IRS Finalizes Regulations that Close Corporate Inversion Loopholes
The IRS has issued final regs aimed at curbing inversion tactics that corporations use to avoid U.S. income taxes.
Basically, corporate inversions (also called “expatriation transactions”) generally involve a U.S. corporation engaging in a series of transactions with the effect of moving its headquarters from the U.S. to a lower-taxed foreign jurisdiction. The transactions might be affected in two ways:
1. By the U.S. corporation becoming a wholly owned subsidiary of a foreign corporation (through a merger into the foreign corporation’s U.S. subsidiary), or
2. By transferring the U.S. corporation’s assets to the foreign corporation.
These tactics generally allow the corporation to avoid U.S. taxes on foreign operations and distributions to the foreign parent. There also are opportunities to reduce income from U.S. operations by payments of fees, interest, and royalties to the foreign entity.
Final regs substantially adopt temporary regs
The regs, like temporary regs issued in 2016, address transactions that are structured to avoid Internal Revenue Code Section 7874 on rules relating to expatriated entities and their foreign parents and Code Section 367, which governs transfers of property involving foreign corporations.
Here is an overview of the final regs:
Calculation of the ownership percentage
The final regs change the rules for determining what percentage of the foreign corporation’s stock (by vote or value) the U.S. corporation’s shareholders own. Under the 2016 regs, the passive assets rule applied for determining the ownership percentage by vote and value. That rule excludes stock of the foreign acquiring corporation attributable to certain passive assets.
Under the final regs, the rule applies only for purposes of determining the ownership percentage by value.
The 2016 regs contain various rules under which certain stock is disregarded for purposes of the ownership percentage rules. The final regs modify the passive assets rule so that stock disregarded under any of the stock exclusion rules isn’t considered in applying the passive assets rule.
Code Sec. 7874 provides that the transfer of properties or liabilities (including by contribution or distribution) is disregarded if it is part of a plan whose principal purpose is to avoid the inversion rules. The 2016 regs provide a non-ordinary course distribution (NOCD) rule.
The final regs clarify and refine the definition of “distribution.” The 2016 regs define the term broadly but provide several exclusions, including, in general, an exclusion for a distribution that occurs following an asset reorganization.

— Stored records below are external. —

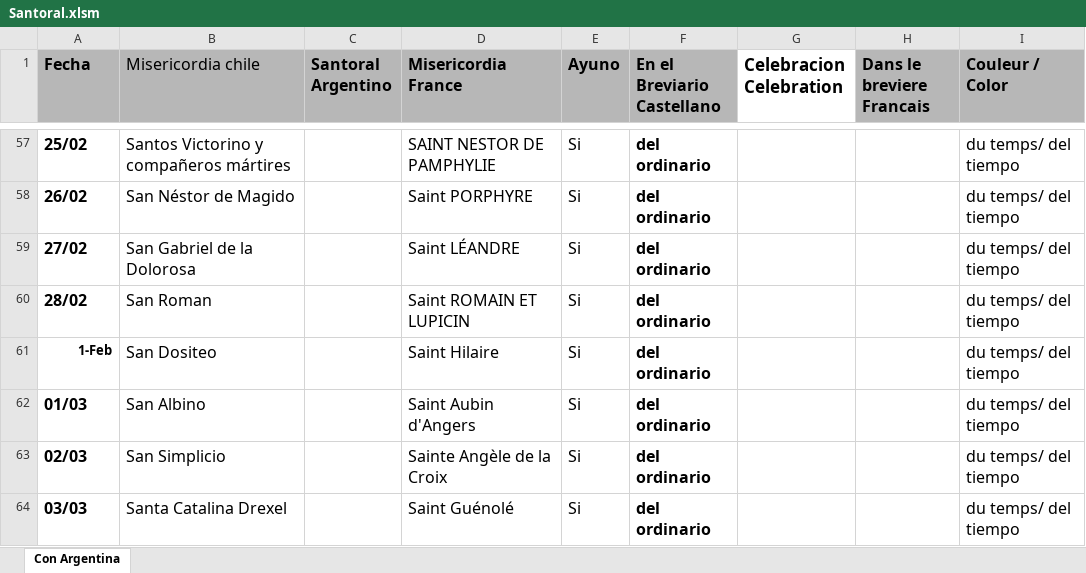
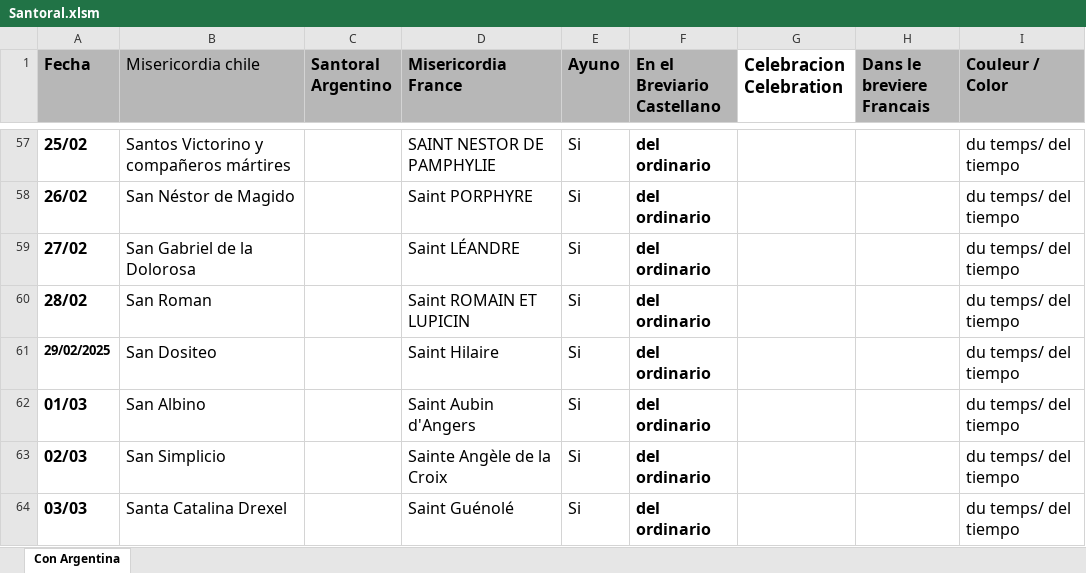
Before and after one commit to louisdhebrail/Santoral-Misericordia, an Excel workbook: Santoral.xlsm, sheet Con Argentina, drawn as a sheet; only a part is shown, gaps mark what is left out; values as stored, in another font and other column widths than the file's, no borders; table styles not drawn; the diff names each change by its address in the sheet, - before the commit and + after, or states it on an @@ line.

```diff
--- a/Santoral.xlsm (sheet Con Argentina)
+++ b/Santoral.xlsm (sheet Con Argentina)
-A61 (Fecha): 1-Feb
+A61 (Fecha): 29/02/2025
```
Also changed, not shown: 2 other files.
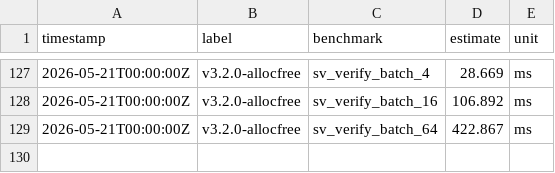
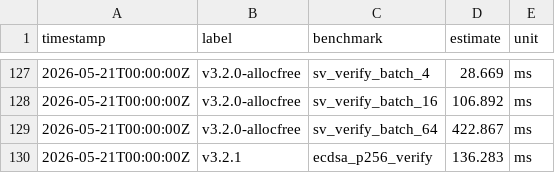
Before and after one commit to MacCracken/sigil, a CSV file: benches/history.csv, drawn as a sheet; only a part is shown, gaps mark what is left out.

Commit message:
ECDSA P-256 verify shipped; first bite of tee

```diff
--- a/benches/history.csv
+++ b/benches/history.csv
@@ -129 +129,2 @@ timestamp,label,benchmark,estimate,unit
 2026-05-21T00:00:00Z,v3.2.0-allocfree,sv_verify_batch_64,422.867,ms
+2026-05-21T00:00:00Z,v3.2.1,ecdsa_p256_verify,136.283,ms
```
Also changed, not shown: 11 other files.
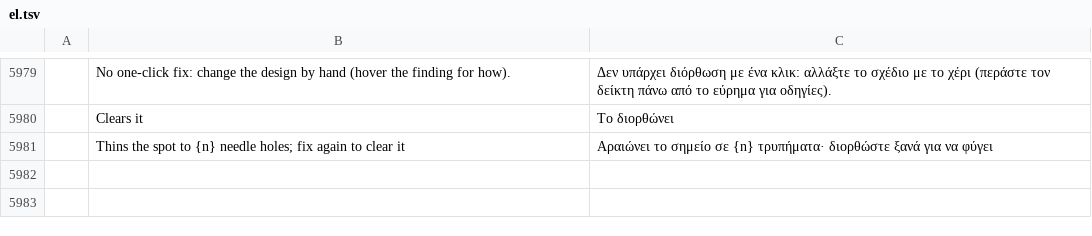
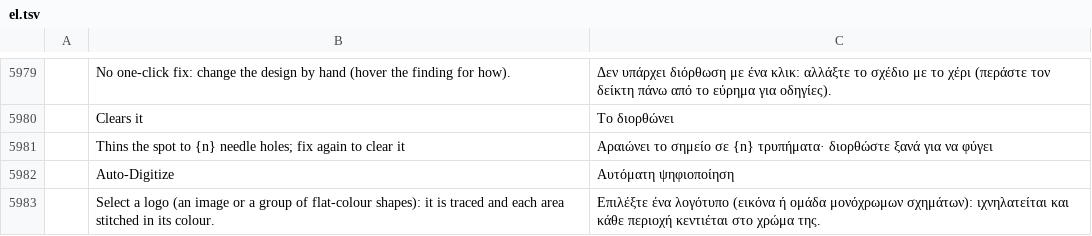
Before and after one commit to KellyMurphy/vectorcraft, a TSV file: crates/ui-egui/src/i18n/el.tsv, drawn as a sheet; only a part is shown, gaps mark what is left out; the diff names each change by its address in the sheet, - before the commit and + after, or states it on an @@ line.

```diff
--- a/crates/ui-egui/src/i18n/el.tsv
+++ b/crates/ui-egui/src/i18n/el.tsv
+row 5982:  | Auto-Digitize | Αυτόματη ψηφιοποίηση
+row 5983:  | Select a logo (an image or a group of flat-colour shapes): it is traced and each area stitched in its colour. | Επιλέξτε ένα λογότυπο (εικόνα ή ομάδα μονόχρωμων σχημάτων): ιχνηλατείται και κάθε περιοχή κεντιέται στο χρώμα της.
```
Also changed, not shown: crates/ui-egui/src/i18n/bg.tsv, crates/ui-egui/src/i18n/hu.tsv, 28 other files.
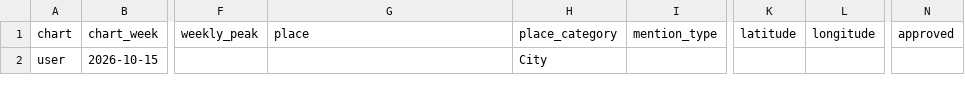
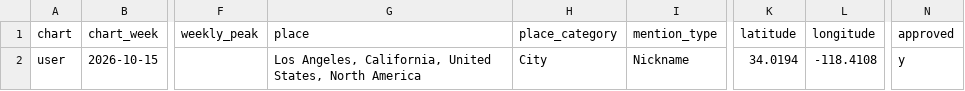
Before and after one commit to cdr4321/songs-about-places, a CSV file: review/user_candidates.csv, drawn as a sheet; only a part is shown, gaps mark what is left out; the diff names each change by its address in the sheet, - before the commit and + after, or states it on an @@ line.

Commit message:
Added user suggestion
Updated user submission with full place chain and coordinates.

```diff
--- a/review/user_candidates.csv
+++ b/review/user_candidates.csv
-G2 (place): (empty)
+G2 (place): Los Angeles, California, United States, North America
-I2 (mention_type): (empty)
+I2 (mention_type): Nickname
-K2 (latitude): (empty)
+K2 (latitude): 34.0194
-L2 (longitude): (empty)
+L2 (longitude): -118.4108
-N2 (approved): (empty)
+N2 (approved): y
```
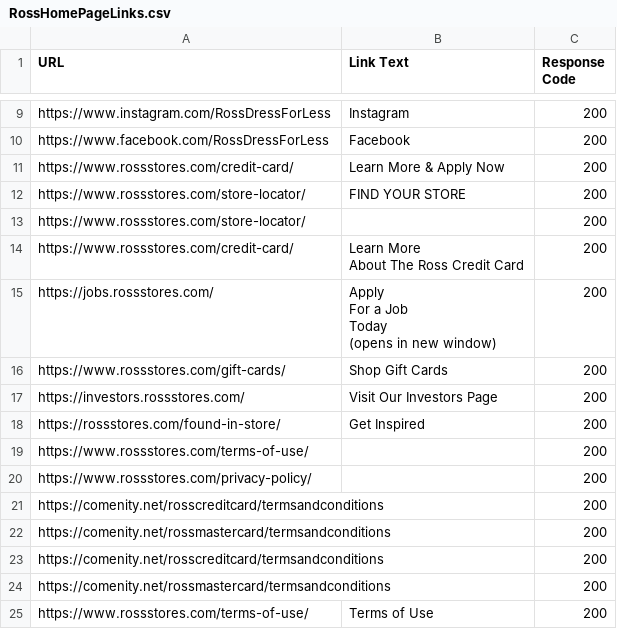
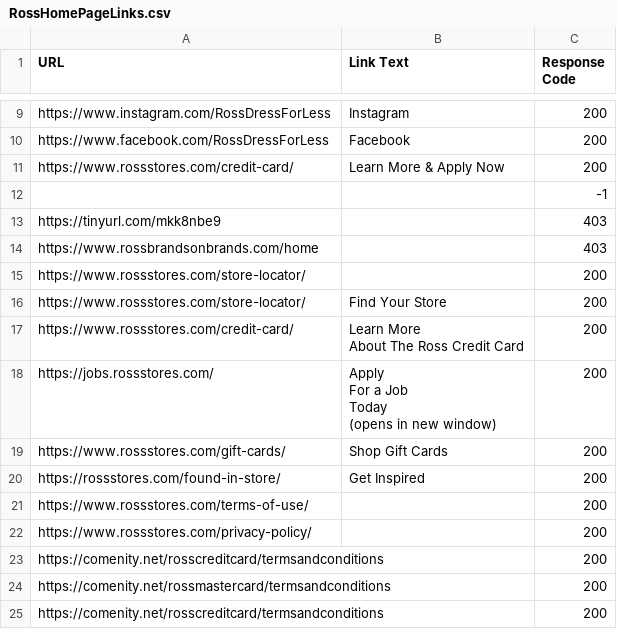
Before and after one commit to josephkantar/newRossStores, a CSV file: RossHomePageLinks.csv, drawn as a sheet; only a part is shown, gaps mark what is left out; the shorter side is filled out with more unchanged rows.

```diff
--- a/RossHomePageLinks.csv
+++ b/RossHomePageLinks.csv
@@ -11,4 +11,7 @@
 "https://www.rossstores.com/credit-card/","Learn More & Apply Now","200"
-"https://www.rossstores.com/store-locator/","FIND YOUR STORE","200"
+,"","-1"
+"https://tinyurl.com/mkk8nbe9","","403"
+"https://www.rossbrandsonbrands.com/home","","403"
 "https://www.rossstores.com/store-locator/","","200"
+"https://www.rossstores.com/store-locator/","Find Your Store","200"
 "https://www.rossstores.com/credit-card/","Learn More
@@ -20,3 +23,2 @@ Today
 "https://www.rossstores.com/gift-cards/","Shop Gift Cards","200"
-"https://investors.rossstores.com/","Visit Our Investors Page","200"
 "https://rossstores.com/found-in-store/","Get Inspired","200"
```
Also changed, not shown: 24 other files.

The final regs clarify that the exclusion doesn’t apply to a distribution under Code Sec. 355 (distributions of a controlled company), regardless of whether it’s in connection with a corporate reorganization described in Code Sec. 368.
Coordinating ownership fraction with EAG rules
Existing Sec. 7874 regs coordinate the application of:
1. Rules that disregard certain stock of the foreign acquiring corporation for purposes of determining the ownership fraction, with
2. The expanded affiliated group (EAG) rules.
The final regs broaden this coordination to other rules that similarly disregard certain stock of the foreign acquiring corporation for purposes of determining the ownership fraction — namely, the serial acquisition rule, the third-country rule and the disregarded transfers rule.
Substantial business activities test
The final regs define a tax resident as a corporation liable to tax under the laws of the country as a resident. When the relevant foreign country doesn’t impose corporate income tax, the tax residence requirement doesn’t apply.
Rules addressing certain postinversion tax avoidance transactions
For purposes of determining whether an entity is an expatriated foreign subsidiary (EFS), the final regs provide that downward attribution from a non-U.S. person to a U.S. person doesn’t apply. Without this modification, in certain cases the term “EFS” would be over-inclusive and, as a result, the term “non-EFS foreign related person” would be under-inclusive. Similarly, the final regs provide that, generally when determining if an entity is a controlled foreign corporation (CFC), downward attribution from a non-United States person to a United States person doesn’t apply.
The applicability dates of the rules in the final regs are generally the same as the applicability dates of the rules as set forth in the 2016 regs, although there are exceptions. For more information, contact your advisor.